- For the really anal-retentive: “Fifty Tools and Tricks to Revolutionize Your Note-Taking”
- Everyone else: pick one of the the tools described in the link above.
Doug’s Related Posts:
July 27, 2012 Leave a comment
This morning, the ABC affiliate in Tulsa, OK interviewed Doug Geivett and William Lane Craig to talk about the On Guard Conference where they’ll be speaking tonight and all day tomorrow. To see the interview, click here.
If you happen to be in the Tulsa area, try to make it to this conference. Six scholars have come together to offer practical and informative sessions on the evidence for Christian belief:
- Paul Copan
- William Lane Craig
- R. Douglas Geivett
- Guillermo Gonzalez
- Gary R. Habermas
- Mike Licona
Details about time, place, and cost are provided in this brief interview.
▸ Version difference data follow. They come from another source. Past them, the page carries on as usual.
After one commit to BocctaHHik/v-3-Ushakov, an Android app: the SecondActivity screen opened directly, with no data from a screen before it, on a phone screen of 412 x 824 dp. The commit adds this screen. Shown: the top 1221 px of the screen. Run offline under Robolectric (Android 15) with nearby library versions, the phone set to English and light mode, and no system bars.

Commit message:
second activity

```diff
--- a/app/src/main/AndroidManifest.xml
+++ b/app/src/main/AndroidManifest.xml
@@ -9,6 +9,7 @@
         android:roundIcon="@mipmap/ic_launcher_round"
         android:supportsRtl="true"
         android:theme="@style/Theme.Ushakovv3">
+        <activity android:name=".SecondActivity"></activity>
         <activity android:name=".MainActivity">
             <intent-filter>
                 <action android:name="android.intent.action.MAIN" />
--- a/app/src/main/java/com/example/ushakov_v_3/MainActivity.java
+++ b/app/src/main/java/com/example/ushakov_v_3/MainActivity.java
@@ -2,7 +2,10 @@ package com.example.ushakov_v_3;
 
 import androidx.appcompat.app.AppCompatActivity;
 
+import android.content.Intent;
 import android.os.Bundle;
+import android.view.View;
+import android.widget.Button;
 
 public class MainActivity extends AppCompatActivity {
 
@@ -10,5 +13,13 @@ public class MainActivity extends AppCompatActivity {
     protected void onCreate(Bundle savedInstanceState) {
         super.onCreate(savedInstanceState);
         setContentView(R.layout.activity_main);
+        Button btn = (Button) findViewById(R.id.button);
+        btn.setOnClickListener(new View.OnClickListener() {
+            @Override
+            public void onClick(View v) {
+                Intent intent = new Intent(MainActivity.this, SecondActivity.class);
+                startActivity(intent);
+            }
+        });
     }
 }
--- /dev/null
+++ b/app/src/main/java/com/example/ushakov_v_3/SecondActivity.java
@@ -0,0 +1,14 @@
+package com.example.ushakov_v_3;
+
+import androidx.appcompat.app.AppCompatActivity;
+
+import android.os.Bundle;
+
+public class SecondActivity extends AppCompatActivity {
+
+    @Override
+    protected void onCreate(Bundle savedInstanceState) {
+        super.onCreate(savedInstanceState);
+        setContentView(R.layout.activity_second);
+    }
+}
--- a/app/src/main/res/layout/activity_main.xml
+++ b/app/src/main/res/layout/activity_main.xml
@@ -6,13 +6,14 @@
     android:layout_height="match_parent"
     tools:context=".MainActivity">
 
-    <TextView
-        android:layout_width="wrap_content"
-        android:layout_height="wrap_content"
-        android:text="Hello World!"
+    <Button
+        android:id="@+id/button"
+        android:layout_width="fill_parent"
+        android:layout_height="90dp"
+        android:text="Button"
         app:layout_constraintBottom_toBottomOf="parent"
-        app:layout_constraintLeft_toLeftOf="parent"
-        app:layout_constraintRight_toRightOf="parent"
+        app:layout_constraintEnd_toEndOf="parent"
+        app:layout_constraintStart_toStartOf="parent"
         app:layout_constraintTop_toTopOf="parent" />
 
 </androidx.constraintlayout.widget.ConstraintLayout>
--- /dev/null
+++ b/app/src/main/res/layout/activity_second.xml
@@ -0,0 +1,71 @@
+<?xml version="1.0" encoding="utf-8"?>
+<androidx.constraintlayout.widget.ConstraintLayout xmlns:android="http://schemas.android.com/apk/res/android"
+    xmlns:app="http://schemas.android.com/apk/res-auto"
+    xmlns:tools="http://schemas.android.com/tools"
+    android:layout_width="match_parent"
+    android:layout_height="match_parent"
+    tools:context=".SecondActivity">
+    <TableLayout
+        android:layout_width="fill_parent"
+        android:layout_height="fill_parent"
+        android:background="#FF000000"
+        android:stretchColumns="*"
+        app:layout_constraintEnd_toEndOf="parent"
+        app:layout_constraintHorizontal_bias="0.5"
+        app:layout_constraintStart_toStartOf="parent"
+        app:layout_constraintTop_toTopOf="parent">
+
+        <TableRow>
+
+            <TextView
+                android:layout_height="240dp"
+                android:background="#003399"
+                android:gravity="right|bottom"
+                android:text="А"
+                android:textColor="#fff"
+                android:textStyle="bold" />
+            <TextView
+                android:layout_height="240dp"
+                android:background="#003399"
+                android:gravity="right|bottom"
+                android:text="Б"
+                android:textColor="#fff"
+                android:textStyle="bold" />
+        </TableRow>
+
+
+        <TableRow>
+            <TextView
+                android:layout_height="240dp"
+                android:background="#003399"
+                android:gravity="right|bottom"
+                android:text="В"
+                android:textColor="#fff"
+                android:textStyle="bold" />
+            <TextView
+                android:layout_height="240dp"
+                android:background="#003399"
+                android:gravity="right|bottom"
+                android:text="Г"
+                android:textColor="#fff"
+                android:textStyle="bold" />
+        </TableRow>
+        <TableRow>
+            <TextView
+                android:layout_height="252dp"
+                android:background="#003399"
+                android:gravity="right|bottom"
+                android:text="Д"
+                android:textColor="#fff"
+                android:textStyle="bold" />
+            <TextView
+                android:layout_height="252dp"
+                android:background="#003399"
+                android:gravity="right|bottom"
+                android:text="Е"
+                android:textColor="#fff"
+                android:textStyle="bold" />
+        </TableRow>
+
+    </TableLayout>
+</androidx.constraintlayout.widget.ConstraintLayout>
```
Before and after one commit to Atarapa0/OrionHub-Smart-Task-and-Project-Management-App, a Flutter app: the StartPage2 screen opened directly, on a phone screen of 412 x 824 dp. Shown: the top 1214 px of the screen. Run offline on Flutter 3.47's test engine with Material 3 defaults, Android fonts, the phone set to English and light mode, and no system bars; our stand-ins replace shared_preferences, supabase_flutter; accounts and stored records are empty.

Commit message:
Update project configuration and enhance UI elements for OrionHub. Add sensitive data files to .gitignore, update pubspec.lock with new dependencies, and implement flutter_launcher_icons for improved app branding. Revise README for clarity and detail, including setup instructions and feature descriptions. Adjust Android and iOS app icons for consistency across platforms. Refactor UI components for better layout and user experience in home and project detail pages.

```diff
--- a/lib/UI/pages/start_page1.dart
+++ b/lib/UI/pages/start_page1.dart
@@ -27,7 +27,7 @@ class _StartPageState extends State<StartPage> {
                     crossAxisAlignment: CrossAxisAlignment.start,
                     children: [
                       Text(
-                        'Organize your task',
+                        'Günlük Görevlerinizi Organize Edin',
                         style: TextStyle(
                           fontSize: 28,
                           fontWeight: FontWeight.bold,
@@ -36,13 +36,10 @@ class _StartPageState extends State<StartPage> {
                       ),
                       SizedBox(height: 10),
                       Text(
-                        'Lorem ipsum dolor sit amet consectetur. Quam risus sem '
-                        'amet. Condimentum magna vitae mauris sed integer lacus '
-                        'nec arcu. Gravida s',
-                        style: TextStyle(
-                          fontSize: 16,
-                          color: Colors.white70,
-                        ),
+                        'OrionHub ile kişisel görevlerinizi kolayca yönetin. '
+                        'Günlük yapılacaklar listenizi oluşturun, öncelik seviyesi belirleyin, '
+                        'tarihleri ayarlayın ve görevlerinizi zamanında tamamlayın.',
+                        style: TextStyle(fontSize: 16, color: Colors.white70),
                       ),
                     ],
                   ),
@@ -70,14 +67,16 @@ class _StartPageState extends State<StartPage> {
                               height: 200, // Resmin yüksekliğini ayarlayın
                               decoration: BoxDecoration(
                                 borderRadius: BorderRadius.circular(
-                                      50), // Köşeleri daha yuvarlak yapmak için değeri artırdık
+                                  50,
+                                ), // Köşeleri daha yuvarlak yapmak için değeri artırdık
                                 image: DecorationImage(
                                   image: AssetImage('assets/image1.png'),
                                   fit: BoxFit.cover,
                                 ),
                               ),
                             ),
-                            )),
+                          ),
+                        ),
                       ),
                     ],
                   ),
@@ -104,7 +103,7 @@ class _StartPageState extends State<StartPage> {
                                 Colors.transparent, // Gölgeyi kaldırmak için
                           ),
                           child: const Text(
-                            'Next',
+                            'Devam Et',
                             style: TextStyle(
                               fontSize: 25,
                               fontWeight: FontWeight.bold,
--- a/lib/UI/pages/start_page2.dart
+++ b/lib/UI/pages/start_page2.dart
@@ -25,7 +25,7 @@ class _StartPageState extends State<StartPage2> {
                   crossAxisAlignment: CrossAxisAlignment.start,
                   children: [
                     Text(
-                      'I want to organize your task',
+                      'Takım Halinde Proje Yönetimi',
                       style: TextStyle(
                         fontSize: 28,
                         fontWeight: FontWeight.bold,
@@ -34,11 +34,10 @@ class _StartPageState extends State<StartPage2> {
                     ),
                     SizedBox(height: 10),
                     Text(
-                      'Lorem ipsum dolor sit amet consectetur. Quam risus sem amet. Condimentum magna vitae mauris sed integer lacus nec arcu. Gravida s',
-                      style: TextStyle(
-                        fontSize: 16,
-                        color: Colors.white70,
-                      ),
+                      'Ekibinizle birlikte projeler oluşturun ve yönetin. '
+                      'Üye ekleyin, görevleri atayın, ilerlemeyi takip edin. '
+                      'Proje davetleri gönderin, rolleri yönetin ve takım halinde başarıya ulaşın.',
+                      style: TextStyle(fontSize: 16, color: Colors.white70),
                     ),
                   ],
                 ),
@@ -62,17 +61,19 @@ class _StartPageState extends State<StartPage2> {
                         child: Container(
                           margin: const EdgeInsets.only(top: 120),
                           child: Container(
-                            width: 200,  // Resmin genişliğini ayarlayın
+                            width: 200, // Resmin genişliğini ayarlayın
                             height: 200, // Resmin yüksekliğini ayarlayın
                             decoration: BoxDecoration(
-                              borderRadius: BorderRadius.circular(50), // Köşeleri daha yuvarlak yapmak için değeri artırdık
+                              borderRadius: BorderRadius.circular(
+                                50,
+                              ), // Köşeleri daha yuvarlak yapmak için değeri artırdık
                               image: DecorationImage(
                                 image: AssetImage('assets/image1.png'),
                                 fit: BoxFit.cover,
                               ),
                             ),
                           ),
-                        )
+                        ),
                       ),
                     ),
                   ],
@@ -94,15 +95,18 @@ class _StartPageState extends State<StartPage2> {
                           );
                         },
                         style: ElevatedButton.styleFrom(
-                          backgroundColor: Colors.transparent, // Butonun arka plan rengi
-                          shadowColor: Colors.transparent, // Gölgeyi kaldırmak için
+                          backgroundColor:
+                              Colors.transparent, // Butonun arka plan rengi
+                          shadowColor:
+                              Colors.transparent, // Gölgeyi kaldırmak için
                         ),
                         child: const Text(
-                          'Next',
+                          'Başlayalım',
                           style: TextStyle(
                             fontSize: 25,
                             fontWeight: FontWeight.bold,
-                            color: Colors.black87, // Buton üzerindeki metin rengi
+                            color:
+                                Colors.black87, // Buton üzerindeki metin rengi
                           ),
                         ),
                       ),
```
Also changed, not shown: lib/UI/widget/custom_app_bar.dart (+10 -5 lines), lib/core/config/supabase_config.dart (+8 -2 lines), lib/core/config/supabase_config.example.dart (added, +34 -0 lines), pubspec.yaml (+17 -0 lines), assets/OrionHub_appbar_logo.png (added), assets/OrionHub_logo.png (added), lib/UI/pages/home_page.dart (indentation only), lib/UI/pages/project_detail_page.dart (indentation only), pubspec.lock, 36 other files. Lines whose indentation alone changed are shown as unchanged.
More information is available at the conference website here.
January 20, 2012 3 Comments
Doug will soon debate atheist philosopher Louise M. Antony at the Barnsdall Gallery Theatre in Los Angeles.
Topic: “Does God Exist?”
Date: Friday, February 17, 2012
Time: 8:00-10:00 p.m.
Location: Barnsdall Gallery Theatre, 4800 Hollywood Blvd., Los Angeles, CA 90027
Cost: $5.00 for students with student I.D.; $20.00 for the general public
Tickets can be purchased from the Center for Inquiry here.
Louise M. Antony is Professor of Philosophy, University of Massachusetts, Amherst
Program Note: Prior to the debate, at 7:00 p.m., Eddie Tabash (Los Angeles Attorney and Atheist Spokesman), will lecture on the topic “Debating Religion in Public.” Cost of admission to this event is included in the cost for the debate.
January 16, 2012 3 Comments
The next Republican presidential debate is hosted by Fox News tonight in South Carolina (9:00 p.m. eastern time). Doug will be posting his comments on Twitter as the debate unfolds, and sometimes responding to others “tweeting” the debate (e.g., Dick Morris).
This debate will feature “only” five candidates, now that Jon Huntsman has withdrawn.
Follow along here.
January 16, 2012 4 Comments
Some believe that Mitt Romney’s nomination by the Republican party is inevitable, or, for those who hedge their bets ever so slightly, “all but inevitable.” Romney, who knows better than to believe it, hopes they’re right.
“Inevitability” is a state of mind. Getting people to think a Romney nomination is inevitable is a way to ensure that Romney is nominated. That’s the power of perception.
What do you think today, with another debate to happen in less than three hours and the South Carolina primary five days from now? Take this simple poll, and feel free to leave a comment!